* Records supplied *

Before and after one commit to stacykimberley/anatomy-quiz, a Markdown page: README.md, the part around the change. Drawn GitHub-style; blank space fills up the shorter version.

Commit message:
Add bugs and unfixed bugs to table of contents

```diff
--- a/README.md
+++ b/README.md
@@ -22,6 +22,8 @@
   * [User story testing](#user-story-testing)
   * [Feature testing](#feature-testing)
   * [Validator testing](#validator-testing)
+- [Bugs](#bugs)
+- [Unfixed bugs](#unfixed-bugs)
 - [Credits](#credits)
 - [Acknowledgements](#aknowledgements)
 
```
---
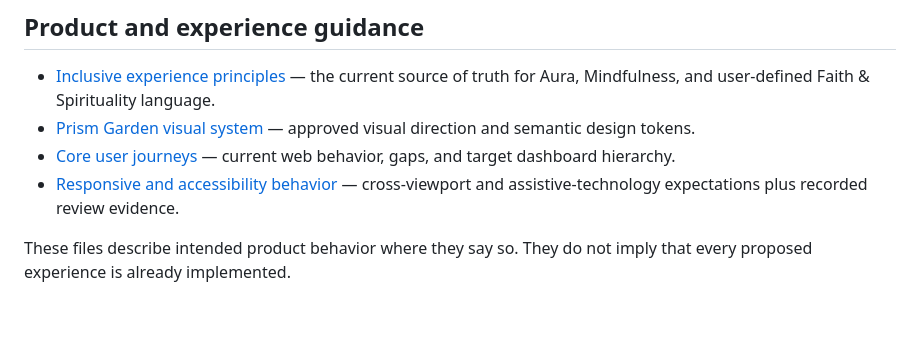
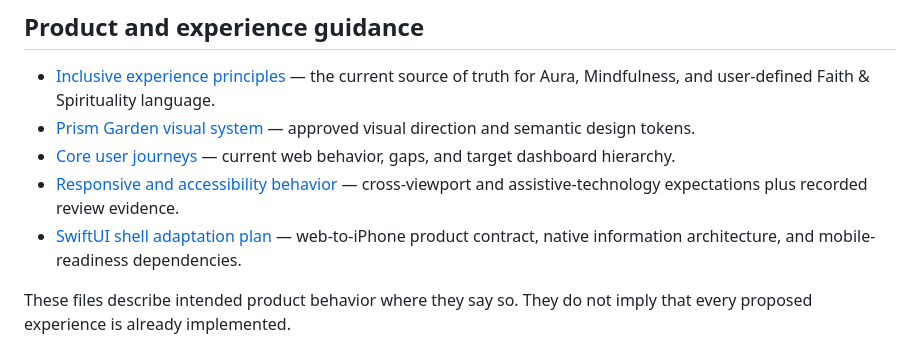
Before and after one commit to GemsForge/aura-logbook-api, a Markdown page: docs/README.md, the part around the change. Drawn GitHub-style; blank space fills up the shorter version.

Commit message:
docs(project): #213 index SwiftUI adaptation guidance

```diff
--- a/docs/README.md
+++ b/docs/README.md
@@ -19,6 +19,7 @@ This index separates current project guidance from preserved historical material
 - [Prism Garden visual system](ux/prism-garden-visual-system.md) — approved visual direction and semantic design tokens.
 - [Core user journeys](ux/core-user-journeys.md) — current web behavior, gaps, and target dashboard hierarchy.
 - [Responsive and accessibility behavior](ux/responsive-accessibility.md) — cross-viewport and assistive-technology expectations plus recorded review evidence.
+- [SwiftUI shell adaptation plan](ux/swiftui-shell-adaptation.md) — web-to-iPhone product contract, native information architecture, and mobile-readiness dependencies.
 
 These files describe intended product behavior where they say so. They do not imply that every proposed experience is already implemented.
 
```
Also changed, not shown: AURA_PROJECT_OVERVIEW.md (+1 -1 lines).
* * *
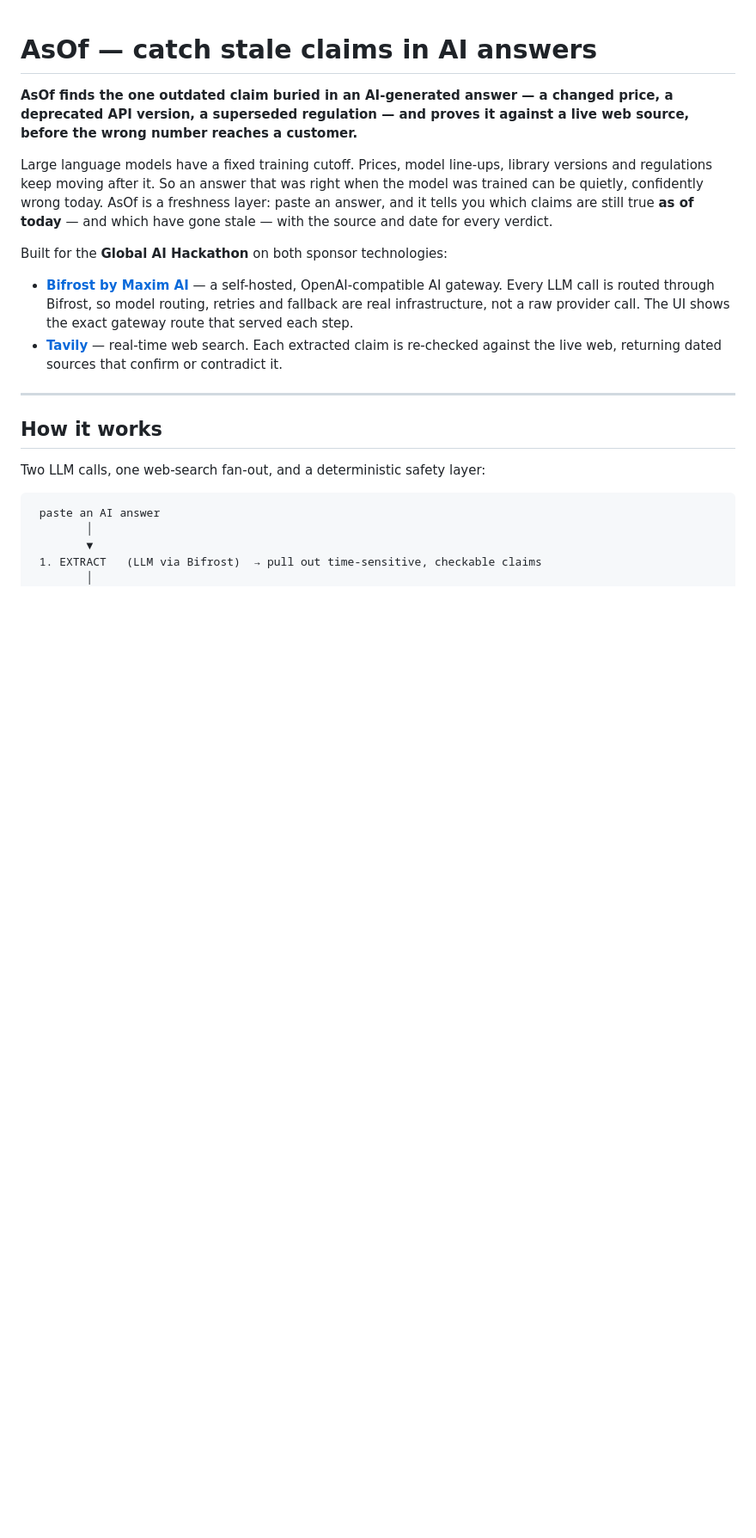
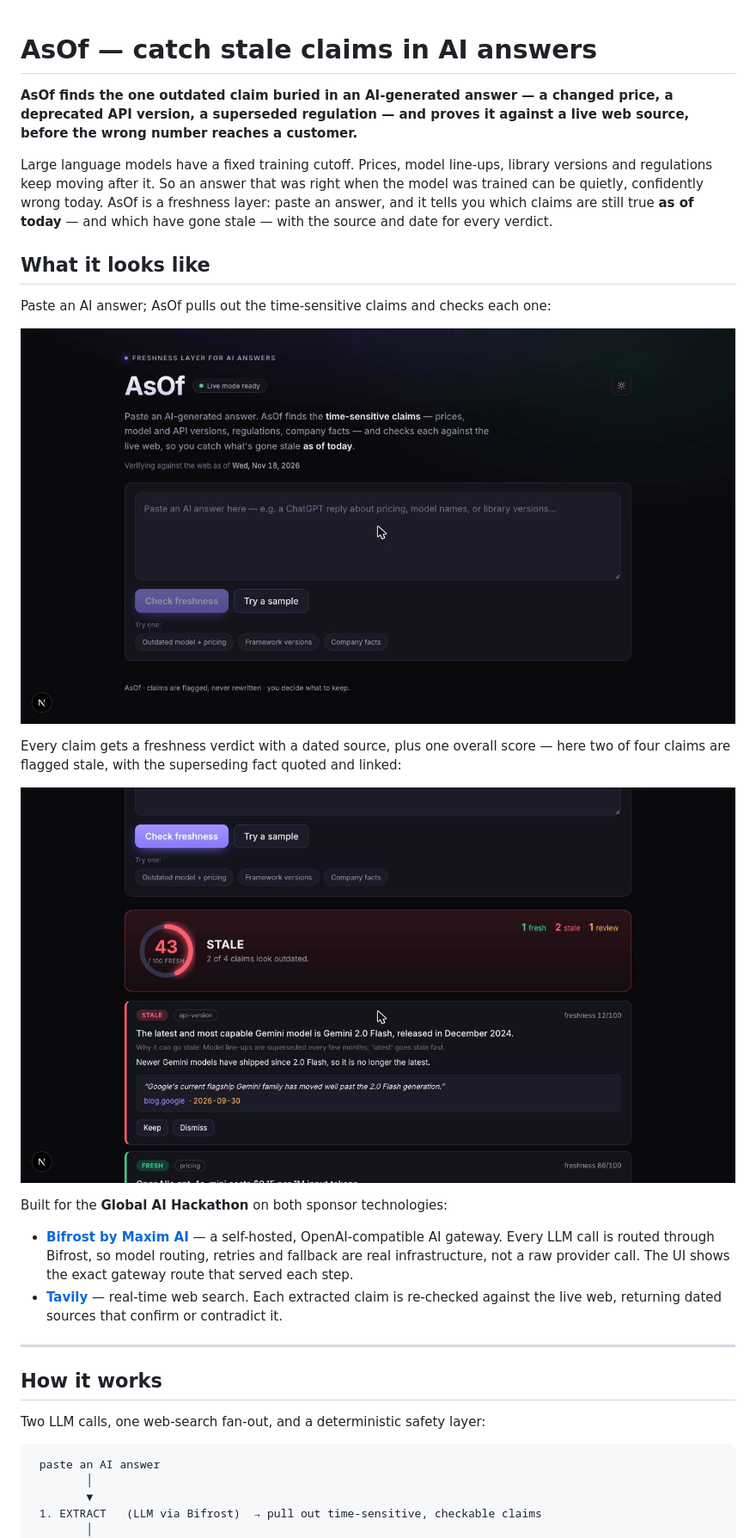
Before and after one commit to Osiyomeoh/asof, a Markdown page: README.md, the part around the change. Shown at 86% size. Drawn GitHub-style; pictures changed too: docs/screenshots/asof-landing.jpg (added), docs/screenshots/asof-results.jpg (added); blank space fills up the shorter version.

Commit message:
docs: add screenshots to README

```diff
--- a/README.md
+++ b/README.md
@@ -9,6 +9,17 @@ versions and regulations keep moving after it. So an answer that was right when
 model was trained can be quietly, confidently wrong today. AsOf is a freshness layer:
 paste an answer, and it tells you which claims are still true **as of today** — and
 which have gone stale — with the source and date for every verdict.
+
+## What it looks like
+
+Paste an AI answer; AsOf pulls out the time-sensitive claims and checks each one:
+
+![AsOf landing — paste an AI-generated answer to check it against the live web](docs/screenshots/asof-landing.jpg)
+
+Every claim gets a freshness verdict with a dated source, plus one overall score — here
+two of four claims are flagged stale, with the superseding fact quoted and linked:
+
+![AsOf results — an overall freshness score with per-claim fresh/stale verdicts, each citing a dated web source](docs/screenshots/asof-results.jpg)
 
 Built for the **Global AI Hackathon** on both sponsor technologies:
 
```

* Exercise instructions *
Among the lines of the material, find those that hold the word "score" and copy them.

* Reply to the exercise *
+Every claim gets a freshness verdict with a dated source, plus one overall score — here
+![AsOf results — an overall freshness score with per-claim fresh/stale verdicts, each citing a dated web source](docs/screenshots/asof-results.jpg)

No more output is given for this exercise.